● Work request: Scan the material for the word "come" and return every matching line.

● Material supplied:
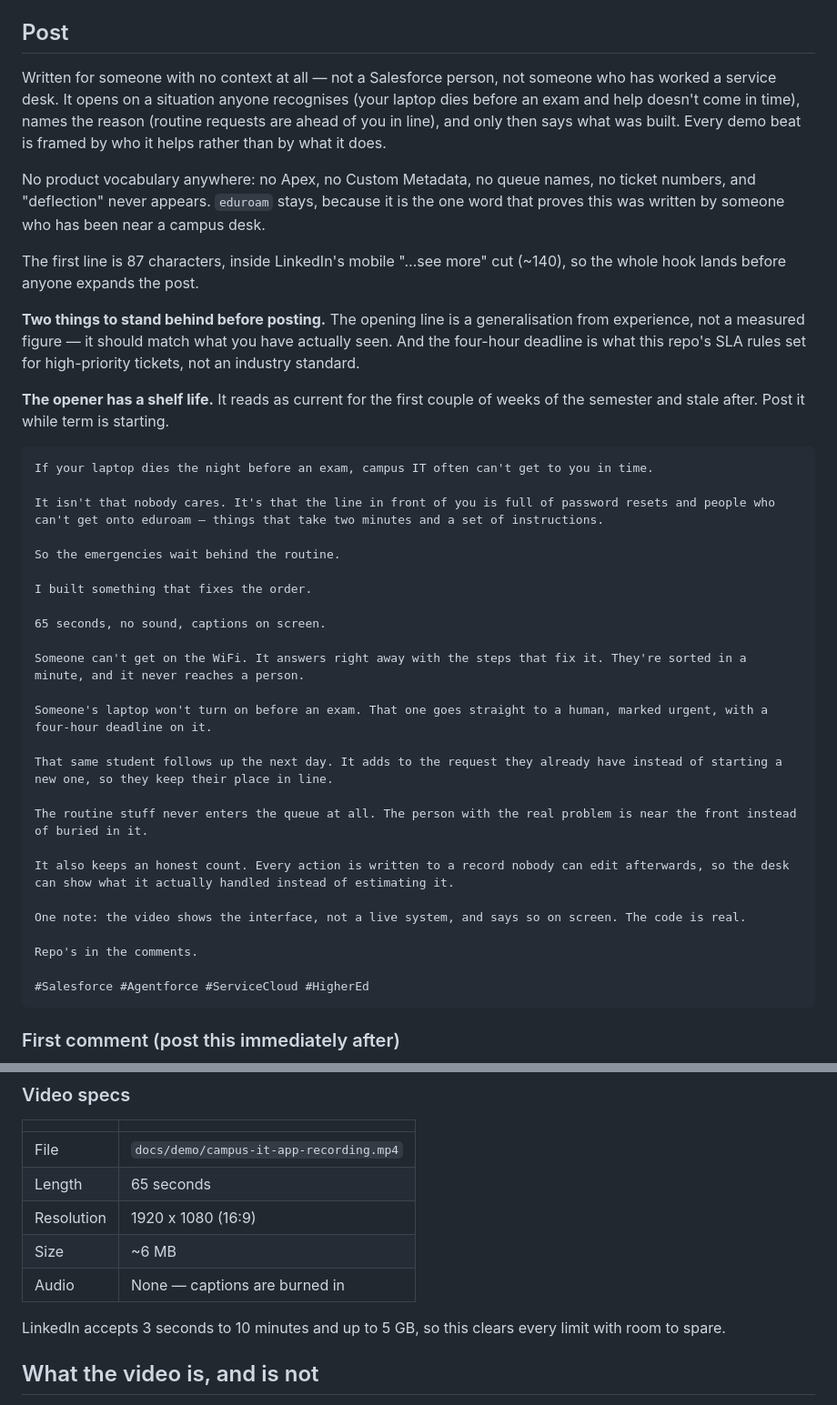
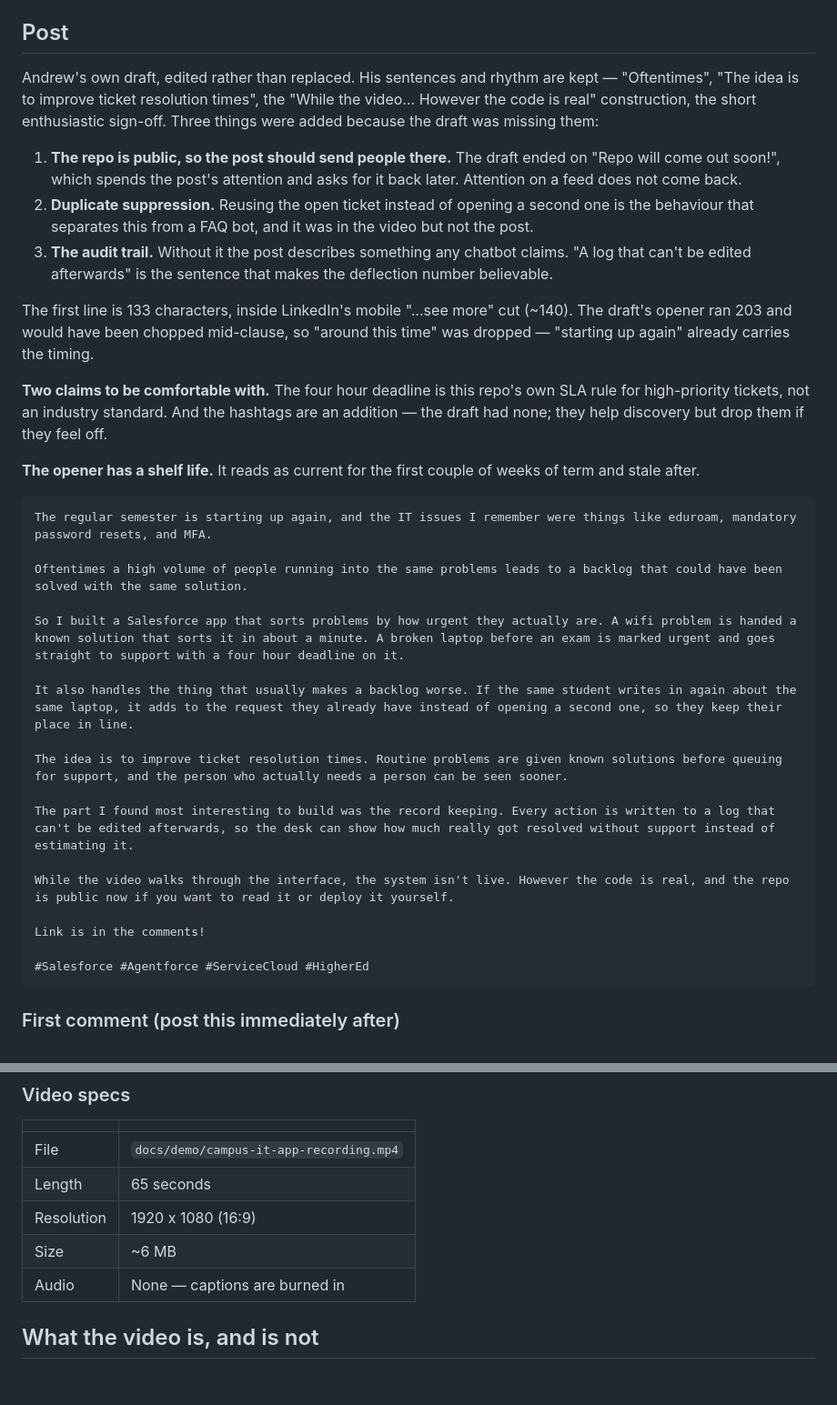
Before and after one commit to AndrewLengLy/Campus-IT-Triage-Agent, a Markdown page: docs/linkedin-post.md, 2 parts joined by grey strips. Shown at 91% size. Drawn GitHub-style; blank space fills up the shorter version.

Commit message:
Rebuild the post from Andrew's own draft
Andrew supplied a draft in his voice, so this edits that rather than replacing
it. His sentences and rhythm are kept — "Oftentimes", "The idea is to improve
ticket resolution times", the "While the video... However the code is real"
construction, the short enthusiastic sign-off.

Three additions, each filling a real gap:

- The draft closed on "Repo will come out soon!" while the repo is already
  public. That spends the post's attention and asks for it back later, which a
  feed does not grant. It now points at the repo, with the link in the first
  comment.
- Duplicate suppression was in the video but not the post, and it is the
  behaviour that separates this from a FAQ bot.
- The audit trail was missing entirely. Without "a log that can't be edited
  afterwards" the post makes a claim any chatbot makes.

Also fixed a doubled "and around this time and" in the opening sentence, and
trimmed that line from 203 characters to 133 so it clears the mobile "see more"
cut instead of being chopped mid-clause.

Trimmed the alternates to blunt and technical; the casual and conversational
versions were superseded by a primary that is actually in his register.

Co-Authored-By: Claude Opus 5 <noreply@anthropic.com>
Claude-Session: https://claude.ai/code/session_016zfUdjXGNcZughKyQr4AMw

````diff
--- a/docs/linkedin-post.md
+++ b/docs/linkedin-post.md
@@ -6,53 +6,49 @@ show up as literal characters in the feed.
 
 ## Post
 
-Written for someone with no context at all — not a Salesforce person, not
-someone who has worked a service desk. It opens on a situation anyone
-recognises (your laptop dies before an exam and help doesn't come in time),
-names the reason (routine requests are ahead of you in line), and only then
-says what was built. Every demo beat is framed by who it helps rather than by
-what it does.
+Andrew's own draft, edited rather than replaced. His sentences and rhythm are
+kept — "Oftentimes", "The idea is to improve ticket resolution times", the
+"While the video… However the code is real" construction, the short enthusiastic
+sign-off. Three things were added because the draft was missing them:
 
-No product vocabulary anywhere: no Apex, no Custom Metadata, no queue names, no
-ticket numbers, and "deflection" never appears. `eduroam` stays, because it is
-the one word that proves this was written by someone who has been near a campus
-desk.
+1. **The repo is public, so the post should send people there.** The draft ended
+   on "Repo will come out soon!", which spends the post's attention and asks for
+   it back later. Attention on a feed does not come back.
+2. **Duplicate suppression.** Reusing the open ticket instead of opening a
+   second one is the behaviour that separates this from a FAQ bot, and it was
+   in the video but not the post.
+3. **The audit trail.** Without it the post describes something any chatbot
+   claims. "A log that can't be edited afterwards" is the sentence that makes
+   the deflection number believable.
 
-The first line is 87 characters, inside LinkedIn's mobile "…see more" cut
-(~140), so the whole hook lands before anyone expands the post.
+The first line is 133 characters, inside LinkedIn's mobile "…see more" cut
+(~140). The draft's opener ran 203 and would have been chopped mid-clause, so
+"around this time" was dropped — "starting up again" already carries the timing.
 
-**Two things to stand behind before posting.** The opening line is a
-generalisation from experience, not a measured figure — it should match what
-you have actually seen. And the four-hour deadline is what this repo's SLA rules
-set for high-priority tickets, not an industry standard.
+**Two claims to be comfortable with.** The four hour deadline is this repo's own
+SLA rule for high-priority tickets, not an industry standard. And the hashtags
+are an addition — the draft had none; they help discovery but drop them if they
+feel off.
 
 **The opener has a shelf life.** It reads as current for the first couple of
-weeks of the semester and stale after. Post it while term is starting.
+weeks of term and stale after.
 
 ```text
-If your laptop dies the night before an exam, campus IT often can't get to you in time.
+The regular semester is starting up again, and the IT issues I remember were things like eduroam, mandatory password resets, and MFA.
 
-It isn't that nobody cares. It's that the line in front of you is full of password resets and people who can't get onto eduroam — things that take two minutes and a set of instructions.
+Oftentimes a high volume of people running into the same problems leads to a backlog that could have been solved with the same solution.
 
-So the emergencies wait behind the routine.
+So I built a Salesforce app that sorts problems by how urgent they actually are. A wifi problem is handed a known solution that sorts it in about a minute. A broken laptop before an exam is marked urgent and goes straight to support with a four hour deadline on it.
 
-I built something that fixes the order.
+It also handles the thing that usually makes a backlog worse. If the same student writes in again about the same laptop, it adds to the request they already have instead of opening a second one, so they keep their place in line.
 
-65 seconds, no sound, captions on screen.
+The idea is to improve ticket resolution times. Routine problems are given known solutions before queuing for support, and the person who actually needs a person can be seen sooner.
 
-Someone can't get on the WiFi. It answers right away with the steps that fix it. They're sorted in a minute, and it never reaches a person.
+The part I found most interesting to build was the record keeping. Every action is written to a log that can't be edited afterwards, so the desk can show how much really got resolved without support instead of estimating it.
 
-Someone's laptop won't turn on before an exam. That one goes straight to a human, marked urgent, with a four-hour deadline on it.
+While the video walks through the interface, the system isn't live. However the code is real, and the repo is public now if you want to read it or deploy it yourself.
 
-That same student follows up the next day. It adds to the request they already have instead of starting a new one, so they keep their place in line.
-
-The routine stuff never enters the queue at all. The person with the real problem is near the front instead of buried in it.
-
-It also keeps an honest count. Every action is written to a record nobody can edit afterwards, so the desk can show what it actually handled instead of estimating it.
-
-One note: the video shows the interface, not a live system, and says so on screen. The code is real.
-
-Repo's in the comments.
+Link is in the comments!
 
 #Salesforce #Agentforce #ServiceCloud #HigherEd
 ```
@@ -229,9 +156,6 @@ Repo and architecture notes in the comments.
 | Size | ~6 MB |
 | Audio | None — captions are burned in |
 
-LinkedIn accepts 3 seconds to 10 minutes and up to 5 GB, so this clears every
-limit with room to spare.
-
 ## What the video is, and is not
 
 The recording is a scripted walkthrough of the Campus IT workspace interface. It
````
Also changed, not shown: other parts of docs/linkedin-post.md (+0 -69 lines).
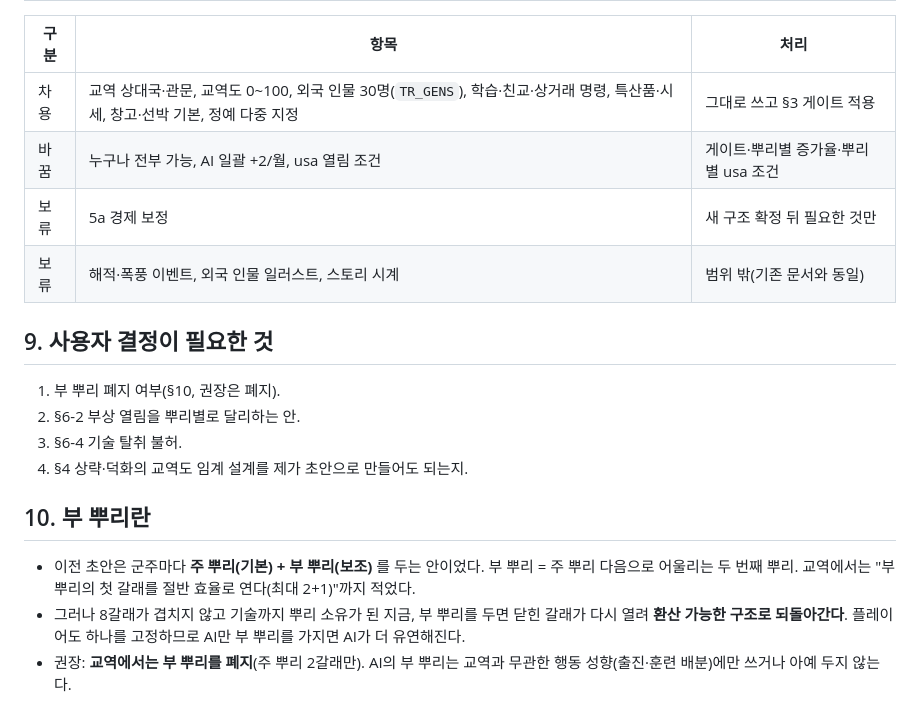
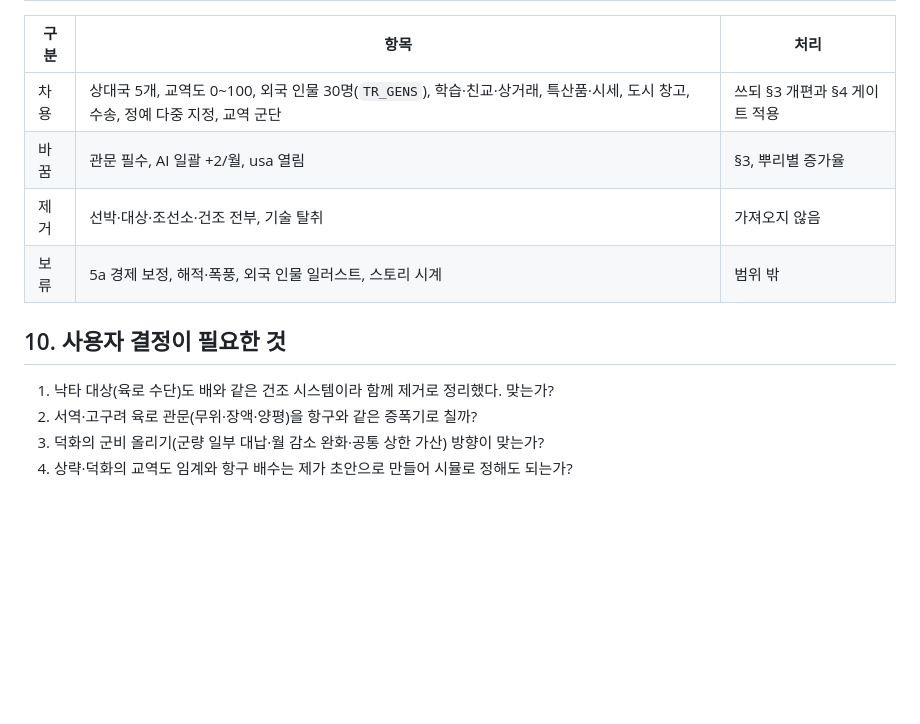
Before and after one commit to Jasonjunior26/samgukji, a Markdown page: docs/교역_성향_설계.md, the part around one of its changes. GitHub-like rendering; blank space fills up the shorter version.

```diff
--- a/docs/교역_성향_설계.md
+++ b/docs/교역_성향_설계.md
@@ -84,17 +97,12 @@
 | 구분 | 항목 | 처리 |
 |---|---|---|
-| 차용 | 교역 상대국·관문, 교역도 0~100, 외국 인물 30명(`TR_GENS`), 학습·친교·상거래 명령, 특산품·시세, 창고·선박 기본, 정예 다중 지정 | 그대로 쓰고 §3 게이트 적용 |
-| 바꿈 | 누구나 전부 가능, AI 일괄 +2/월, usa 열림 조건 | 게이트·뿌리별 증가율·뿌리별 usa 조건 |
-| 보류 | 5a 경제 보정 | 새 구조 확정 뒤 필요한 것만 |
-| 보류 | 해적·폭풍 이벤트, 외국 인물 일러스트, 스토리 시계 | 범위 밖(기존 문서와 동일) |
+| 차용 | 상대국 5개, 교역도 0~100, 외국 인물 30명(`TR_GENS`), 학습·친교·상거래, 특산품·시세, 도시 창고, 수송, 정예 다중 지정, 교역 군단 | 쓰되 §3 개편과 §4 게이트 적용 |
+| 바꿈 | 관문 필수, AI 일괄 +2/월, usa 열림 | §3, 뿌리별 증가율 |
+| 제거 | 선박·대상·조선소·건조 전부, 기술 탈취 | 가져오지 않음 |
+| 보류 | 5a 경제 보정, 해적·폭풍, 외국 인물 일러스트, 스토리 시계 | 범위 밖 |
 
-## 9. 사용자 결정이 필요한 것
-1. 부 뿌리 폐지 여부(§10, 권장은 폐지).
-2. §6-2 부상 열림을 뿌리별로 달리하는 안.
-3. §6-4 기술 탈취 불허.
-4. §4 상략·덕화의 교역도 임계 설계를 제가 초안으로 만들어도 되는지.
-
-## 10. 부 뿌리란
-- 이전 초안은 군주마다 **주 뿌리(기본) + 부 뿌리(보조)** 를 두는 안이었다. 부 뿌리 = 주 뿌리 다음으로 어울리는 두 번째 뿌리. 교역에서는 "부 뿌리의 첫 갈래를 절반 효율로 연다(최대 2+1)"까지 적었다.
-- 그러나 8갈래가 겹치지 않고 기술까지 뿌리 소유가 된 지금, 부 뿌리를 두면 닫힌 갈래가 다시 열려 **환산 가능한 구조로 되돌아간다**. 플레이어도 하나를 고정하므로 AI만 부 뿌리를 가지면 AI가 더 유연해진다.
-- 권장: **교역에서는 부 뿌리를 폐지**(주 뿌리 2갈래만). AI의 부 뿌리는 교역과 무관한 행동 성향(출진·훈련 배분)에만 쓰거나 아예 두지 않는다.
+## 10. 사용자 결정이 필요한 것
+1. 낙타 대상(육로 수단)도 배와 같은 건조 시스템이라 함께 제거로 정리했다. 맞는가?
+2. 서역·고구려 육로 관문(무위·장액·양평)을 항구와 같은 증폭기로 칠까?
+3. 덕화의 군비 올리기(군량 일부 대납·월 감소 완화·공통 상한 가산) 방향이 맞는가?
+4. 상략·덕화의 교역도 임계와 항구 배수는 제가 초안으로 만들어 시뮬로 정해도 되는가?
```
Also changed, not shown: other parts of docs/교역_성향_설계.md (+63 -50 lines), docs/국책_설계.md (+7 -6 lines).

● Answer area:
- The draft closed on "Repo will come out soon!" while the repo is already
-recognises (your laptop dies before an exam and help doesn't come in time),
+   on "Repo will come out soon!", which spends the post's attention and asks for
+   it back later. Attention on a feed does not come back.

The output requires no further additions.